I think that that’s how I talk about it in terms of Temporary is if we last, then that’s one example, but if a kind of way of working takes hold, then that’s an entire different conversation and that’s something that I would be proud of and I think that sort of extends much beyond the kind of site itself is I think—I mean we’ve already seen a lot of sites start in response to what we’re doing, not exactly the same model but I think that we are we work with a lot of smaller publishers, there’s a recent partnership we had, we had like 30 Twitter followers or something but what they were doing was amazing and I think it made an audience but the fact is that it works both ways that we’re not the model, the example and if people contribute to our model that means they’re invested in the idea of it and the site itself is just an example of that, I think.
Schouweiler: Do you think sustainability is really always necessarily like—is that really—should that be the top objective in our minds? Is it enough to survive or should we embrace the idea that some publishing projects will have a natural life span and they’ll rise and maybe they’ll involve pay maybe they won’t. I think we get stuck in the idea of it’s got to live. We’ve got to make it survive.

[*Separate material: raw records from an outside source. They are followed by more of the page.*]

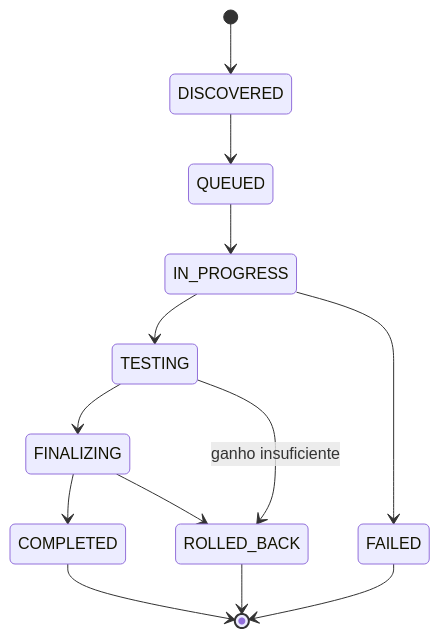
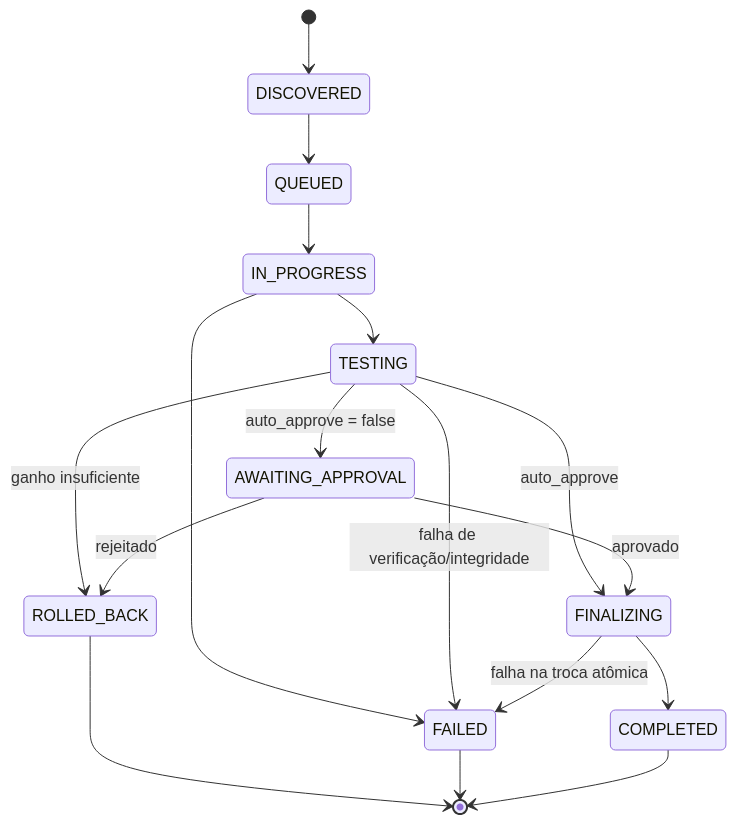
One commit to FM0Ura/CodecAny changed the diagram in README.md. Above: the diagram before and after it, drawn with Mermaid. The commit also changed other lines of this file and 1 other file, not shown here.

````diff
--- a/README.md
+++ b/README.md
@@ -125,15 +208,19 @@
 ```mermaid
 stateDiagram-v2
     [*] --> DISCOVERED
     DISCOVERED --> QUEUED
     QUEUED --> IN_PROGRESS
     IN_PROGRESS --> TESTING
-    TESTING --> FINALIZING
+    IN_PROGRESS --> FAILED
+    TESTING --> FAILED : falha de verificação/integridade
+    TESTING --> ROLLED_BACK : ganho insuficiente
+    TESTING --> FINALIZING : auto_approve
+    TESTING --> AWAITING_APPROVAL : auto_approve = false
     FINALIZING --> COMPLETED
-    TESTING --> ROLLED_BACK : ganho insuficiente
-    IN_PROGRESS --> FAILED
-    FINALIZING --> ROLLED_BACK
+    FINALIZING --> FAILED : falha na troca atômica
+    AWAITING_APPROVAL --> FINALIZING : aprovado
+    AWAITING_APPROVAL --> ROLLED_BACK : rejeitado
     ROLLED_BACK --> [*]
     FAILED --> [*]
     COMPLETED --> [*]
 ```
````
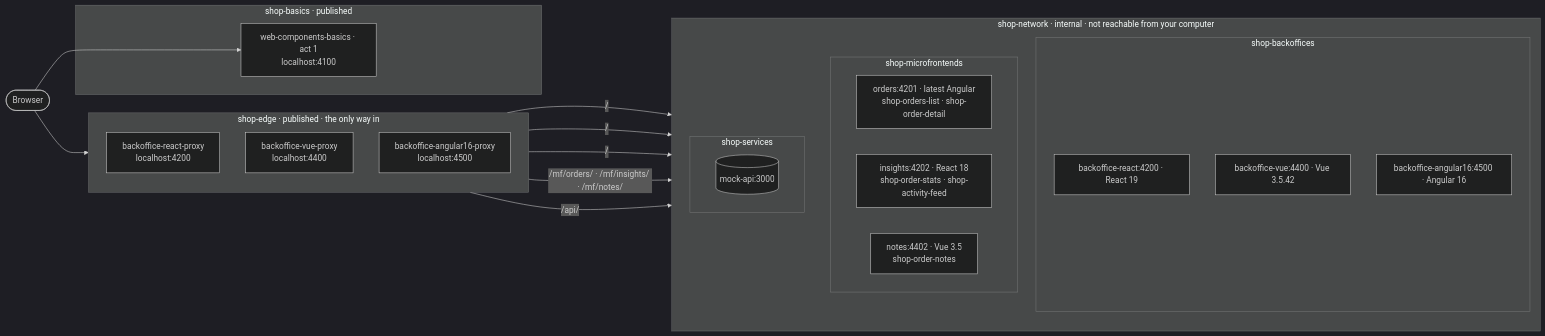
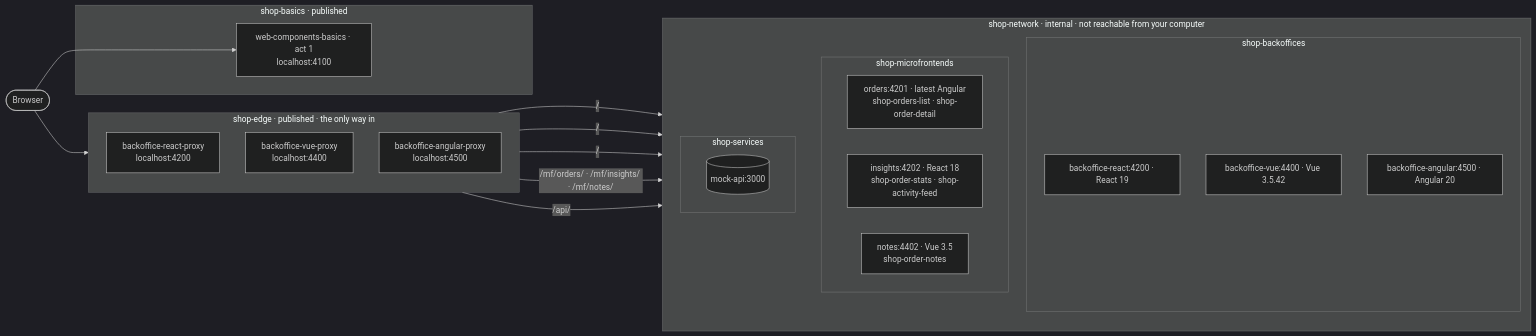
The first of 2 diagrams in README.md (IliasEfth/Web-Components), drawn with Mermaid (dark theme) before and after one commit. The commit also changed other lines of this file and 57 other files, not shown here.

First line of the commit message:
refactor: Angular shell on Angular 20, renamed backoffice-angular

````diff
--- a/README.md
+++ b/README.md
@@ -65,40 +65,40 @@
 ```mermaid
 flowchart LR
   browser([Browser])
 
   subgraph basics[shop-basics · published]
     wcb[web-components-basics · act 1<br/>localhost:4100]
   end
 
   subgraph edge[shop-edge · published · the only way in]
     direction TB
     rp[backoffice-react-proxy<br/>localhost:4200]
     vp[backoffice-vue-proxy<br/>localhost:4400]
-    ap[backoffice-angular16-proxy<br/>localhost:4500]
+    ap[backoffice-angular-proxy<br/>localhost:4500]
   end
 
   subgraph net[shop-network · internal · not reachable from your computer]
     direction TB
     subgraph backoffices[shop-backoffices]
       react[backoffice-react:4200 · React 19]
       vue[backoffice-vue:4400 · Vue 3.5.42]
-      ng16[backoffice-angular16:4500 · Angular 16]
+      ng16[backoffice-angular:4500 · Angular 20]
     end
     subgraph mfs[shop-microfrontends]
       orders[orders:4201 · latest Angular<br/>shop-orders-list · shop-order-detail]
       insights[insights:4202 · React 18<br/>shop-order-stats · shop-activity-feed]
       notes[notes:4402 · Vue 3.5<br/>shop-order-notes]
     end
     subgraph services[shop-services]
       api[(mock-api:3000)]
     end
   end
 
   browser --> wcb
   browser --> edge
   rp -- "/" --> react
   vp -- "/" --> vue
   ap -- "/" --> ng16
   edge -- "/mf/orders/ · /mf/insights/ · /mf/notes/" --> mfs
   edge -- "/api/" --> services
 ```
````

McAnally: I think that’s why everybody becomes a nonprofit. If you start to bring in that term, you just think that you necessarily have to go down a certain path that it is sustainable, that it is a broader community is responsible for it.
Schouweiler: The Internet in particular seems antithetical sometimes to the idea of indefinite project. It really seems to have projects that have a life span and can rise and go away. Do you guys have questions for each other? Is there anything we didn’t cover? A lot. Optimism. I don’t think anybody up here is saying the sky is falling.
Miranda: I wouldn’t do anything else. I wouldn’t do anything else.